TASK REQUIREMENTS – Repeat the listing below in full and exactly. Pictures are to be omitted.

RECORDS SUPPLIED –
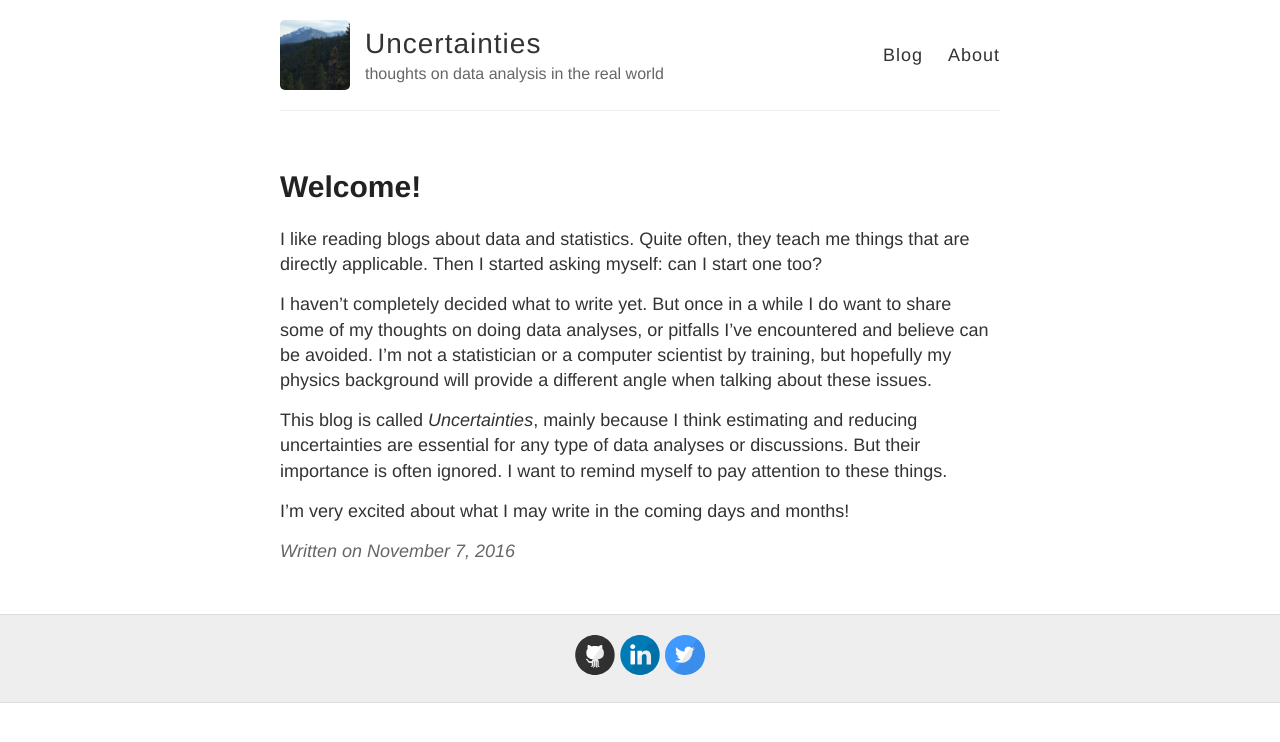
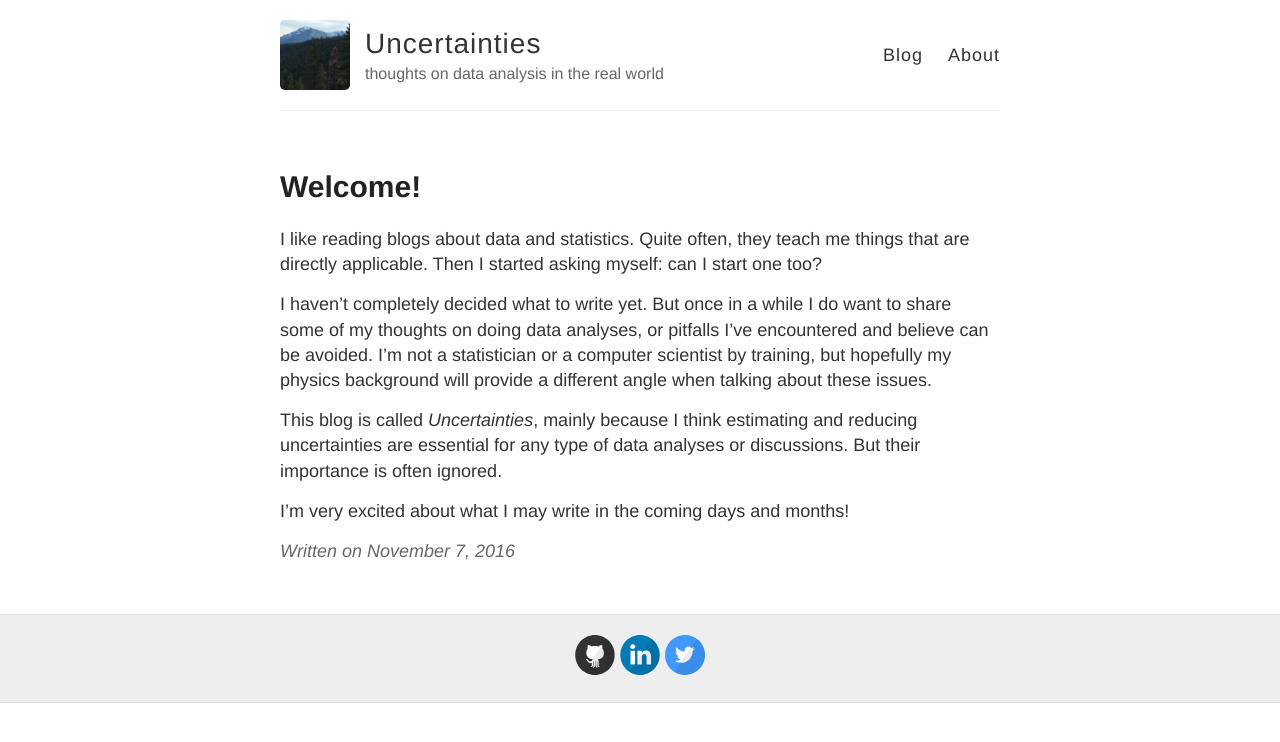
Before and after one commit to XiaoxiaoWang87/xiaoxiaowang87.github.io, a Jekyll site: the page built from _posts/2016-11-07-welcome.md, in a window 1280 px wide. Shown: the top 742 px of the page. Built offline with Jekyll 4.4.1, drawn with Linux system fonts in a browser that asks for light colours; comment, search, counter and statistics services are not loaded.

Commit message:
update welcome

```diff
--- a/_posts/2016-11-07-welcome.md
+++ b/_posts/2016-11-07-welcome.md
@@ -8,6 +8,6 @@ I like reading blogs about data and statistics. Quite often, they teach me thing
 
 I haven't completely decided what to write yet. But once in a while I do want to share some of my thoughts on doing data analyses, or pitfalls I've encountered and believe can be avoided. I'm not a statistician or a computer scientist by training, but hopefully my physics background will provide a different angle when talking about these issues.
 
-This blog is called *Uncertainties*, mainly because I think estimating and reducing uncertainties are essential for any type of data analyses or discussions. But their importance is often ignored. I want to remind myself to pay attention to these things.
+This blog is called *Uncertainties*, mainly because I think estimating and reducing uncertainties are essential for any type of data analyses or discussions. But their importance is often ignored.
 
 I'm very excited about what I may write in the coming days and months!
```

ANSWER SPACE –
Before and after one commit to XiaoxiaoWang87/xiaoxiaowang87.github.io, a Jekyll site: the page built from _posts/2016-11-07-welcome.md, in a window 1280 px wide. Shown: the top 742 px of the page. Built offline with Jekyll 4.4.1, drawn with Linux system fonts in a browser that asks for light colours; comment, search, counter and statistics services are not loaded.

Commit message:
update welcome

```diff
--- a/_posts/2016-11-07-welcome.md
+++ b/_posts/2016-11-07-welcome.md
@@ -8,6 +8,6 @@ I like reading blogs about data and statistics. Quite often, they teach me thing
 
 I haven't completely decided what to write yet. But once in a while I do want to share some of my thoughts on doing data analyses, or pitfalls I've encountered and believe can be avoided. I'm not a statistician or a computer scientist by training, but hopefully my physics background will provide a different angle when talking about these issues.
 
-This blog is called *Uncertainties*, mainly because I think estimating and reducing uncertainties are essential for any type of data analyses or discussions. But their importance is often ignored. I want to remind myself to pay attention to these things.
+This blog is called *Uncertainties*, mainly because I think estimating and reducing uncertainties are essential for any type of data analyses or discussions. But their importance is often ignored.
 
 I'm very excited about what I may write in the coming days and months!
```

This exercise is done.